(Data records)
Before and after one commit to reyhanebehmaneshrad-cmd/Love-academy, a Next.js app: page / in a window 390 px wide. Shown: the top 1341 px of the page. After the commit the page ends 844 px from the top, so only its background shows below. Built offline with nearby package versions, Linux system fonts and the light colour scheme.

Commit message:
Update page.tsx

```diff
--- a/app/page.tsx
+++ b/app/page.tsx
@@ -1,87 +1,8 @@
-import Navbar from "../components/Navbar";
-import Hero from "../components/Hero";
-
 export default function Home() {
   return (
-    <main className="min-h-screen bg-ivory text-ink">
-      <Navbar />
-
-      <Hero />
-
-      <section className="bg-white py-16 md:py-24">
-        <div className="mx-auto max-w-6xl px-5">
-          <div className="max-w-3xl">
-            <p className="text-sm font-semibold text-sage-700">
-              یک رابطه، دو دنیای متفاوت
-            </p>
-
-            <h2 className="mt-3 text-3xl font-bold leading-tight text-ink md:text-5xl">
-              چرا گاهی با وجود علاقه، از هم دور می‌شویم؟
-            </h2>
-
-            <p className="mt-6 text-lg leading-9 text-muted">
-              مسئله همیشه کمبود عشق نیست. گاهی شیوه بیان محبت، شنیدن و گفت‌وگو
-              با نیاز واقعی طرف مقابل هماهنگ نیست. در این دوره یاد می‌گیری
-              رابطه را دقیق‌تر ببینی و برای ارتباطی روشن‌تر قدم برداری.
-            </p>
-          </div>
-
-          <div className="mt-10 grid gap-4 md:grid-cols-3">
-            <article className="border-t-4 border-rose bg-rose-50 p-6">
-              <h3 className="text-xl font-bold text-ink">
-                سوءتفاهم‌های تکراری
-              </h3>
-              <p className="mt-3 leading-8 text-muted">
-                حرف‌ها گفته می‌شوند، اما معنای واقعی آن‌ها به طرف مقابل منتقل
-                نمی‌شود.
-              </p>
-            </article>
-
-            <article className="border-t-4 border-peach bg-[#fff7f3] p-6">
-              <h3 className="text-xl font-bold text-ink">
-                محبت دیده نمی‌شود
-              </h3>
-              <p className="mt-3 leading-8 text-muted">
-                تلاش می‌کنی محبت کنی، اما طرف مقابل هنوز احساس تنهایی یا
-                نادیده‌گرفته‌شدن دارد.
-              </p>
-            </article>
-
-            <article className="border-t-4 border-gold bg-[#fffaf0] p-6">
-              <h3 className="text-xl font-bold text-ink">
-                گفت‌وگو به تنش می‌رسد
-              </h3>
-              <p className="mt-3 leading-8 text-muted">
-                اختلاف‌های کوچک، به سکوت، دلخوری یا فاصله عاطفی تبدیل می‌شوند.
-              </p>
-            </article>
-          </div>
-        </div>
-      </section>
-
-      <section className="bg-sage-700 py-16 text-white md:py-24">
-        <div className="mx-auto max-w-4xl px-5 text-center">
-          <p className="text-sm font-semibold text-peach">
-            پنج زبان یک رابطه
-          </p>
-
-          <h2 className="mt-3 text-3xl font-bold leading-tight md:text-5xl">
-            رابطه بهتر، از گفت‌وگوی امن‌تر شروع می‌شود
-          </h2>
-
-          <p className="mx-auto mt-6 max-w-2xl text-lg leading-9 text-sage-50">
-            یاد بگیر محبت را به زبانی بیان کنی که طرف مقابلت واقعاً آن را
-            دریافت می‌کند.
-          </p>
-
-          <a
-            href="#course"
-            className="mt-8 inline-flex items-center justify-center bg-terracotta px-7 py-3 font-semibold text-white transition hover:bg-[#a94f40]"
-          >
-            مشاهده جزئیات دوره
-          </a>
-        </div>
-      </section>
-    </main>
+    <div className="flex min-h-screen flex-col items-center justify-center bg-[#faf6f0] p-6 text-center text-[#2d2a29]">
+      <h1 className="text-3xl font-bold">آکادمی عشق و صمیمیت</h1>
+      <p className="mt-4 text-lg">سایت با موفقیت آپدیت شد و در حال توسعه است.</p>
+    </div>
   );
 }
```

[What you should do] Copy out each line of the records where the string "leading" appears.

[Output for this task]
-            <h2 className="mt-3 text-3xl font-bold leading-tight text-ink md:text-5xl">
-            <p className="mt-6 text-lg leading-9 text-muted">
-              <p className="mt-3 leading-8 text-muted">
-              <p className="mt-3 leading-8 text-muted">
-              <p className="mt-3 leading-8 text-muted">
-          <h2 className="mt-3 text-3xl font-bold leading-tight md:text-5xl">
-          <p className="mx-auto mt-6 max-w-2xl text-lg leading-9 text-sage-50">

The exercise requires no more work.